— THE PROBLEM —
The finished copy should match every record exactly and contain no pictures.

[[ RECORD SET open ]]

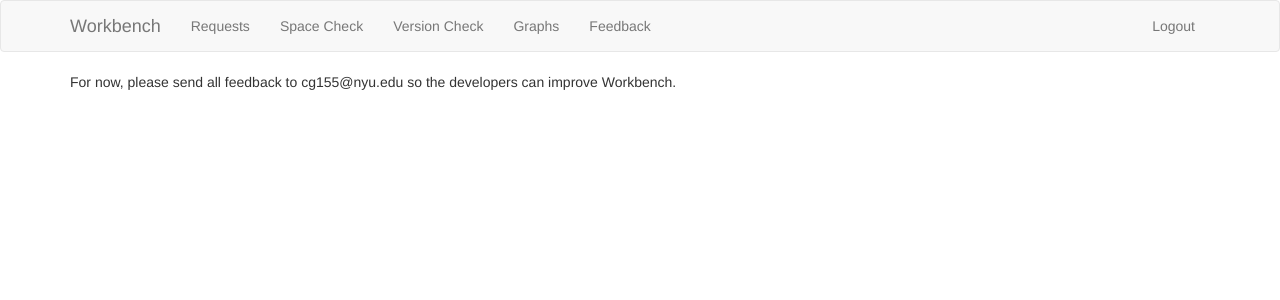
After one commit to I-Like-Me/absolute_flask, a Flask app: page /feedback in a window 1280 px wide. The commit adds this page. Shown: the top 300 px of the page. Run offline with Flask 3, Linux system fonts and the light colour scheme; the visitor is signed in with stand-in values (Sample User, id 1); parts of the project's set-up code (start-up, migrations or seed data) failed here and were passed over; some libraries are stand-ins or nearby versions.

Commit message:
Added sortable tables and feedback page

```diff
--- a/app/main/absolute_api.py
+++ b/app/main/absolute_api.py
@@ -161,3 +161,9 @@ class Abs_Actions:
                         if round(int(volume['freeSpaceBytes'])/(1024*1024*1024)) <= 25:
                             space_dict[machine['deviceName']] = round(int(volume['freeSpaceBytes'])/(1024*1024*1024))
         return space_dict
+
+    def space_json(key, value):
+        return {
+            'device': key,
+            'size': value
+        }
--- a/app/main/forms.py
+++ b/app/main/forms.py
@@ -7,6 +7,9 @@ class RequestForm(FlaskForm):
     types = RadioField('Keyword Type', choices=[('deviceName','device name'),('username','user name'),('serialNumber','serial number')], default='deviceName')
     submit = SubmitField('Search')
 
+class SpaceForm(FlaskForm):
+    sort = SelectField('Sort By', choices=["Name: A to Z", "Name: Z to A", "Size: High to Low", "Size: Low to High"])
+
 class AppVerForm(FlaskForm):
     app = SelectField('Application', choices=[])
     version = SelectField('Version', choices=[])
--- a/app/main/routes.py
+++ b/app/main/routes.py
@@ -1,6 +1,6 @@
 from flask import render_template, flash, redirect, url_for, request, current_app, jsonify
 from app import db
-from app.main.forms import RequestForm, AppVerForm
+from app.main.forms import RequestForm, AppVerForm, SpaceForm
 from flask_login import current_user, login_required
 from app.models import User, App, Version
 from app.main.absolute_api import Abs_Actions
@@ -34,9 +34,13 @@ def requests():
 @bp.route('/space_check', methods=['GET', 'POST'])
 @login_required
 def space_check():
+    return render_template('space_check.html', title='Space Checker')
+
+@bp.route('/space/data')
+def space_data():
     full_device_dict = Abs_Actions.abs_all_devices("pageSize=500&agentStatus=A")
     space_dict = Abs_Actions.build_space_list(full_device_dict)
-    return render_template('space_check.html', title='Space Checker', full_device_dict=full_device_dict, space_dict=space_dict)
+    return {'data': [Abs_Actions.space_json(key, value) for key, value in space_dict.items()]}
 
 @bp.route('/version_check', methods=['GET', 'POST'])
 @login_required
@@ -72,9 +76,8 @@ def graphs():
 
     return render_template('graphs.html', title='Graphs')
 
-@bp.route('/user/<username>')
+@bp.route('/feedback', methods=['GET', 'POST'])
 @login_required
-def user(username):
-    user = User.query.filter_by(username=username).first_or_404()
+def feedback():
 
-    return render_template('user.html', user=user)
+    return render_template('feedback.html', title='Feedback')
--- a/app/templates/base.html
+++ b/app/templates/base.html
@@ -22,6 +22,7 @@
                     <li><a href="{{ url_for('main.space_check') }}">Space Check</a></li>
                     <li><a href="{{ url_for('main.version_check') }}">Version Check</a></li>
                     <li><a href="{{ url_for('main.graphs') }}">Graphs</a></li>
+                    <li><a href="{{ url_for('main.feedback') }}">Feedback</a></li>
                 </ul>
                 <ul class="nav navbar-nav navbar-right">
                     {% if current_user.is_anonymous %}
--- /dev/null
+++ b/app/templates/feedback.html
@@ -0,0 +1,5 @@
+{% extends "base.html" %}
+
+{% block app_content %}
+<p>For now, please send all feedback to cg155@nyu.edu so the developers can improve Workbench.</p>
+{% endblock %}
```
Also changed, not shown: app/templates/space_check.html (+25 -3 lines).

[[ RECORD SET closed ]]

— ANSWER TO THE PROBLEM —
After one commit to I-Like-Me/absolute_flask, a Flask app: page /feedback in a window 1280 px wide. The commit adds this page. Shown: the top 300 px of the page. Run offline with Flask 3, Linux system fonts and the light colour scheme; the visitor is signed in with stand-in values (Sample User, id 1); parts of the project's set-up code (start-up, migrations or seed data) failed here and were passed over; some libraries are stand-ins or nearby versions.

Commit message:
Added sortable tables and feedback page

```diff
--- a/app/main/absolute_api.py
+++ b/app/main/absolute_api.py
@@ -161,3 +161,9 @@ class Abs_Actions:
                         if round(int(volume['freeSpaceBytes'])/(1024*1024*1024)) <= 25:
                             space_dict[machine['deviceName']] = round(int(volume['freeSpaceBytes'])/(1024*1024*1024))
         return space_dict
+
+    def space_json(key, value):
+        return {
+            'device': key,
+            'size': value
+        }
--- a/app/main/forms.py
+++ b/app/main/forms.py
@@ -7,6 +7,9 @@ class RequestForm(FlaskForm):
     types = RadioField('Keyword Type', choices=[('deviceName','device name'),('username','user name'),('serialNumber','serial number')], default='deviceName')
     submit = SubmitField('Search')
 
+class SpaceForm(FlaskForm):
+    sort = SelectField('Sort By', choices=["Name: A to Z", "Name: Z to A", "Size: High to Low", "Size: Low to High"])
+
 class AppVerForm(FlaskForm):
     app = SelectField('Application', choices=[])
     version = SelectField('Version', choices=[])
--- a/app/main/routes.py
+++ b/app/main/routes.py
@@ -1,6 +1,6 @@
 from flask import render_template, flash, redirect, url_for, request, current_app, jsonify
 from app import db
-from app.main.forms import RequestForm, AppVerForm
+from app.main.forms import RequestForm, AppVerForm, SpaceForm
 from flask_login import current_user, login_required
 from app.models import User, App, Version
 from app.main.absolute_api import Abs_Actions
@@ -34,9 +34,13 @@ def requests():
 @bp.route('/space_check', methods=['GET', 'POST'])
 @login_required
 def space_check():
+    return render_template('space_check.html', title='Space Checker')
+
+@bp.route('/space/data')
+def space_data():
     full_device_dict = Abs_Actions.abs_all_devices("pageSize=500&agentStatus=A")
     space_dict = Abs_Actions.build_space_list(full_device_dict)
-    return render_template('space_check.html', title='Space Checker', full_device_dict=full_device_dict, space_dict=space_dict)
+    return {'data': [Abs_Actions.space_json(key, value) for key, value in space_dict.items()]}
 
 @bp.route('/version_check', methods=['GET', 'POST'])
 @login_required
@@ -72,9 +76,8 @@ def graphs():
 
     return render_template('graphs.html', title='Graphs')
 
-@bp.route('/user/<username>')
+@bp.route('/feedback', methods=['GET', 'POST'])
 @login_required
-def user(username):
-    user = User.query.filter_by(username=username).first_or_404()
+def feedback():
 
-    return render_template('user.html', user=user)
+    return render_template('feedback.html', title='Feedback')
--- a/app/templates/base.html
+++ b/app/templates/base.html
@@ -22,6 +22,7 @@
                     <li><a href="{{ url_for('main.space_check') }}">Space Check</a></li>
                     <li><a href="{{ url_for('main.version_check') }}">Version Check</a></li>
                     <li><a href="{{ url_for('main.graphs') }}">Graphs</a></li>
+                    <li><a href="{{ url_for('main.feedback') }}">Feedback</a></li>
                 </ul>
                 <ul class="nav navbar-nav navbar-right">
                     {% if current_user.is_anonymous %}
--- /dev/null
+++ b/app/templates/feedback.html
@@ -0,0 +1,5 @@
+{% extends "base.html" %}
+
+{% block app_content %}
+<p>For now, please send all feedback to cg155@nyu.edu so the developers can improve Workbench.</p>
+{% endblock %}
```
Also changed, not shown: app/templates/space_check.html (+25 -3 lines).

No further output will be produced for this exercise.